The investigation took place in two Appalachian basin shales in the USA, and involved metagenomic and metabolite analyses on input fluids to the well, as well as analyses on produced fluids over a period of 328 days.  This approach enabled changes in microbial communities and metabolites to be observed over time.

The analyses of the Marcellus shale showed that changes in microbial community corresponded to increases in salinity, and persisting halotolerant and thermotolerant members were found in various bacterial and archaeal taxa.  Additionally, the authors discovered one apparently unique bacteria and proposed the genus name Candidatus Frackibacter.  Over time, there was an increase in the concentration of glycine betaine (GB), which is used by microbes to survive osmotic stress, as well as evidence of uptake and de novo synthesis of GB by microbes.  GB could be degraded by obligate fermenters from the genera Halanaerobium or Candidatus Frackibacter which would produce trimethylamine (TMA).  In turn, it was hypothesised that TMA would be used as a methanogenic substrate by organisms in the genera Methanolous and Methanohalophilus.

The second shale (Utica) investigated was geologically and geographically distinct from the Marcellus shale.  The authors experimentally amended produced fluids from the Utica shale with GB, which resulted in enrichment of Methanohalophilus and Halanaerobium.  TMA production was detected, and the amended samples produced 6.5 times more methane per day when compared to controls that were not amended with GB.  The genomes of Methanohalophilus and Halanaerobium from the Marcellus and Utica shales were closely related, demonstrating that even though the two ecosystems were different, similarities arose in the microbial communities.

Kelly Wrighton, last author on the paper, said: “We think that the microbes in each well may form a self-sustaining ecosystem where they provide their own food sources.  Drilling the well and pumping in fracturing fluid creates the ecosystem, but the microbes adapt to their new environment in a way to sustain the system over long periods.”

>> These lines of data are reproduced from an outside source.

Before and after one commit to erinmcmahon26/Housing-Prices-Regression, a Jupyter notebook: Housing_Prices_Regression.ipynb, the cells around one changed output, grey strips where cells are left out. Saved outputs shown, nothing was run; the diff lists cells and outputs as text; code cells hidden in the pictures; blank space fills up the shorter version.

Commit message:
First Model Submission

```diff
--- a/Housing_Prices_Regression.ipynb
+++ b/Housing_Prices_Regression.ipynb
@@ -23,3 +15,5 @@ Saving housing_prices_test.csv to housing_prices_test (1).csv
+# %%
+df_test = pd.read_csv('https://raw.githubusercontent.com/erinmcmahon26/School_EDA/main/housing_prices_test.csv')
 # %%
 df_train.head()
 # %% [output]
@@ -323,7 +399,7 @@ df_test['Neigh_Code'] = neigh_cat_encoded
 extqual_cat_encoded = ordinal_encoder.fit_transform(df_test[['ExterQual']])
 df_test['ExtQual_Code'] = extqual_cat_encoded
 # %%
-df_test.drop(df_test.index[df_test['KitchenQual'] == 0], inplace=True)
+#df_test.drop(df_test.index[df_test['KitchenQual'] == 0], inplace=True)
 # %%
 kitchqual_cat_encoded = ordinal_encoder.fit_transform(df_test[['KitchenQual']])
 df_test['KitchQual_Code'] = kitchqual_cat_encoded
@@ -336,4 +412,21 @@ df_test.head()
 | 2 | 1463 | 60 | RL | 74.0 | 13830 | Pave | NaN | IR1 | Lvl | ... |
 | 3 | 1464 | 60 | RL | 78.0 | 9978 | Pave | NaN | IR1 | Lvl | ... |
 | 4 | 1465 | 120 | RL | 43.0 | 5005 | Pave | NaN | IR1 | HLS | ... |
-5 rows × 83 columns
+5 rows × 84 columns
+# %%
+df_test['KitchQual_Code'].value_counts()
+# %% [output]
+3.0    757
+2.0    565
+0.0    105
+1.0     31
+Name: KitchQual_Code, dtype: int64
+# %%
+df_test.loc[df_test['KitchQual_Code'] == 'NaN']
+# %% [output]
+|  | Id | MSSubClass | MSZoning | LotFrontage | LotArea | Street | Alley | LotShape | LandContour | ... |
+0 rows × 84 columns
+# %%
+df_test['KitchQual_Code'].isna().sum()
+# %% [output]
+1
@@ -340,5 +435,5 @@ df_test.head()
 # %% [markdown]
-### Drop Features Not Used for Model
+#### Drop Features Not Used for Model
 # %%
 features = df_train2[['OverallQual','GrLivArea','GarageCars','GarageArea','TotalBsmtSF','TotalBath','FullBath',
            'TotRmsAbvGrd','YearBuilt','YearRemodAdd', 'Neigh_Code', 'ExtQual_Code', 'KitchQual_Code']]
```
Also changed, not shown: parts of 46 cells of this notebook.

Much of the previous research on hydraulic fracturing has focussed on economics and environmental impacts.  However, this new research shows that hydraulic fracturing also creates the necessary physical and chemical conditions for microbial life to persist, and that much of this is implicated in methane cycling.

Daly, R.A., Borton, M.A., Wilkins, M.J. et al. 2016. Microbial metabolisms in a 2.5km deep ecosystem created by hydraulic fracturing in shales. Nature Microbiology, 1, article number 16146.

Image is from the above paper, under a Creative Commons Attribution 4.0 International License.